Return every line from the records below with the string "FontWeight".

GIVEN ENTRIES below:

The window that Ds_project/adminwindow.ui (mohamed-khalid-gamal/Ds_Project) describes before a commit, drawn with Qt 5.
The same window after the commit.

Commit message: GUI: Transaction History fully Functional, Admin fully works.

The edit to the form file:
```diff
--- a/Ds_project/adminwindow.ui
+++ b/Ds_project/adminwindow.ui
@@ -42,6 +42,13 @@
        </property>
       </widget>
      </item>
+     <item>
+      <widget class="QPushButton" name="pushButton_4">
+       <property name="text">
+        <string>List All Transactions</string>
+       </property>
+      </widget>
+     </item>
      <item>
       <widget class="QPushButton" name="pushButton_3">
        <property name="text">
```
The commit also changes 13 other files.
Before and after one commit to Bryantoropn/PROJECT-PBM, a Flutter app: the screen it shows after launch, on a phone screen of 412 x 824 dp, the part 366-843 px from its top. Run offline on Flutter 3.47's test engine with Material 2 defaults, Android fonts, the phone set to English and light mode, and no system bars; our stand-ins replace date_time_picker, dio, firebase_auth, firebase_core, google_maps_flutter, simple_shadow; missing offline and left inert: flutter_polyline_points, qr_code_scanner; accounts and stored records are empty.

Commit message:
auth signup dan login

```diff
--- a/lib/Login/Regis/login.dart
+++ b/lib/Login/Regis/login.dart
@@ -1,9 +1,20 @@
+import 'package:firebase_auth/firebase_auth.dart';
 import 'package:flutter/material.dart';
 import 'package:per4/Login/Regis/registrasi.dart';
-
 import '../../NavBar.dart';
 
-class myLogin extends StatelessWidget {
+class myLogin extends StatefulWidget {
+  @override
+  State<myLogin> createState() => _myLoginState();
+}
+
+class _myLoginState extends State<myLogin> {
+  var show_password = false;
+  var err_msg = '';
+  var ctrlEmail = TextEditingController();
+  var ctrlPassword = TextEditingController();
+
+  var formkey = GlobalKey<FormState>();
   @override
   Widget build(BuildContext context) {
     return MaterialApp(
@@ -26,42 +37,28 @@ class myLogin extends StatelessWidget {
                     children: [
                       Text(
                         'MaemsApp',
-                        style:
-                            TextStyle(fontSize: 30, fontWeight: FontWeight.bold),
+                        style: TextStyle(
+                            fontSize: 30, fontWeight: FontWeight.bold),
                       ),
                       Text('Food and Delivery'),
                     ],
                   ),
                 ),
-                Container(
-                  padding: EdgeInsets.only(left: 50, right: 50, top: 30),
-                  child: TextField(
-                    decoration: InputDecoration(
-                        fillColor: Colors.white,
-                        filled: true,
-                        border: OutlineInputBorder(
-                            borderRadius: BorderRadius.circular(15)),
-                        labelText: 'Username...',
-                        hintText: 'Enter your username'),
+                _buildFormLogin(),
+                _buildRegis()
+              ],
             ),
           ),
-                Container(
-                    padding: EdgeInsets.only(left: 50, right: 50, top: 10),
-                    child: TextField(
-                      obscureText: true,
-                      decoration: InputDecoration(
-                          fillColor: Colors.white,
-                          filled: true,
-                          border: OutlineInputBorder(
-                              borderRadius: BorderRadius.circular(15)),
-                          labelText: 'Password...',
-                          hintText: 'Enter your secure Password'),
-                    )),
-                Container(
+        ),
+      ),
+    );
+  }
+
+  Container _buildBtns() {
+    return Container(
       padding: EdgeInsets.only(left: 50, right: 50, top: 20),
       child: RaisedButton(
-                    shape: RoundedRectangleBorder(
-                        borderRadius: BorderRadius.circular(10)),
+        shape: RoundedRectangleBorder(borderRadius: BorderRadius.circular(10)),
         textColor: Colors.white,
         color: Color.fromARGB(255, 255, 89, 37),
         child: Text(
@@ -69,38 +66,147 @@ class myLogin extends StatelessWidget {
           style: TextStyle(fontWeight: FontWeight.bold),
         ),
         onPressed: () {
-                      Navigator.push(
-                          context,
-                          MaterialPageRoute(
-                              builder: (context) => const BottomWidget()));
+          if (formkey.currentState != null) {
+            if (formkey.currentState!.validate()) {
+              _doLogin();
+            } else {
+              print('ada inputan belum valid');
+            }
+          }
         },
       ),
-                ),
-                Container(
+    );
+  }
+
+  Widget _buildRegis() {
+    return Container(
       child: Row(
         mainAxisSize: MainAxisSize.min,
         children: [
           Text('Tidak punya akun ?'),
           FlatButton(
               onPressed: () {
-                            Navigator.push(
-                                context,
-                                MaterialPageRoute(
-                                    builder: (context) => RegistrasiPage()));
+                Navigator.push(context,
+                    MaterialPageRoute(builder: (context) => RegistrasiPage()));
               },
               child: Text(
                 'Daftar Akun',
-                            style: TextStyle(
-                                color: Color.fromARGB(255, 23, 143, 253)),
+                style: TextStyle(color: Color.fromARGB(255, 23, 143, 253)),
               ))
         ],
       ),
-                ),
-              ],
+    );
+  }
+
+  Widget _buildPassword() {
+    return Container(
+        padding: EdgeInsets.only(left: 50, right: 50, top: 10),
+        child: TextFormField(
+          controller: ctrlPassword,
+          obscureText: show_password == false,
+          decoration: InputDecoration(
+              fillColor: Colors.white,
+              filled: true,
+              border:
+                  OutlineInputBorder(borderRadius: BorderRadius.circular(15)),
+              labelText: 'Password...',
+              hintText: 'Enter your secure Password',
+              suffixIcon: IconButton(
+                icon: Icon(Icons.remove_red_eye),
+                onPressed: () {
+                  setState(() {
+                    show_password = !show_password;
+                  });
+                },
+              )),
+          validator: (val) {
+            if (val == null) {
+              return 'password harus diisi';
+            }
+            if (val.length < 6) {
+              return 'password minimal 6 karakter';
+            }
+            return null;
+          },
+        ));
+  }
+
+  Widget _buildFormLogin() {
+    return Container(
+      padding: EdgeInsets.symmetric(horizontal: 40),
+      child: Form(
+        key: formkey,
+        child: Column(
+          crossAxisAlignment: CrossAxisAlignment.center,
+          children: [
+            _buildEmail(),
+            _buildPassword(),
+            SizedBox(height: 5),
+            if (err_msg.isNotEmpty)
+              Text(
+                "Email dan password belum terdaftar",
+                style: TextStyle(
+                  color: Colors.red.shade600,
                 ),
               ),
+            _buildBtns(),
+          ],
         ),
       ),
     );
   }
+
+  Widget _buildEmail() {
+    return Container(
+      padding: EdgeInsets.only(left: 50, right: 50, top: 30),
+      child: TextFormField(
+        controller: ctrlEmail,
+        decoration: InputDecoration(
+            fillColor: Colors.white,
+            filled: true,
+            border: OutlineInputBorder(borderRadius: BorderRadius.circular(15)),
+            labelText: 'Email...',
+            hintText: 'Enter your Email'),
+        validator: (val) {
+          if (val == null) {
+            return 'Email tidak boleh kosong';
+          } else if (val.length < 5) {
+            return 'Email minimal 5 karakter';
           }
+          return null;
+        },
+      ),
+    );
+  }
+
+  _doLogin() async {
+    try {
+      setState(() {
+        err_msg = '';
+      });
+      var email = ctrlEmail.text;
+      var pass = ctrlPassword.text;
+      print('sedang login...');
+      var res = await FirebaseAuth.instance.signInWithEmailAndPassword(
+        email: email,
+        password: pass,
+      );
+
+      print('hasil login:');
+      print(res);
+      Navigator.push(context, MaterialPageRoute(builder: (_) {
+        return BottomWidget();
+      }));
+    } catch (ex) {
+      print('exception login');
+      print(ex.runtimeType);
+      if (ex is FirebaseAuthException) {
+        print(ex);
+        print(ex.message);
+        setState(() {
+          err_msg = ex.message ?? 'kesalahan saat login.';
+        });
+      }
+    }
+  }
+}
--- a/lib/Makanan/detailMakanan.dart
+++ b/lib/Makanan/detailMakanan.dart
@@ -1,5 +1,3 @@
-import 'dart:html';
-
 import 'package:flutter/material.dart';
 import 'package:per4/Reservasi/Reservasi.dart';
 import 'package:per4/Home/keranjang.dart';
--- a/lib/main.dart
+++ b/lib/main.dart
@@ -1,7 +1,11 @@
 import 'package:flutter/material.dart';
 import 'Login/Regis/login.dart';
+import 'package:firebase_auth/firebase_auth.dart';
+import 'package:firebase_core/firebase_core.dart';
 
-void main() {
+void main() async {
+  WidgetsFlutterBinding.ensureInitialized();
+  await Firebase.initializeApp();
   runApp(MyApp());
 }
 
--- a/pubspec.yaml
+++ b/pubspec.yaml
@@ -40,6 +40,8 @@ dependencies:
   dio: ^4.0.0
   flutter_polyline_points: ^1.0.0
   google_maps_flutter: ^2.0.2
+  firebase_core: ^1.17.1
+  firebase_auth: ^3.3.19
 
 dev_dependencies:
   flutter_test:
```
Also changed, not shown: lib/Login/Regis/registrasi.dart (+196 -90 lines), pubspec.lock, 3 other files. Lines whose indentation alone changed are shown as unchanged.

End of GIVEN ENTRIES.

## EXERCISE SOLUTION
-                            TextStyle(fontSize: 30, fontWeight: FontWeight.bold),
+                            fontSize: 30, fontWeight: FontWeight.bold),
           style: TextStyle(fontWeight: FontWeight.bold),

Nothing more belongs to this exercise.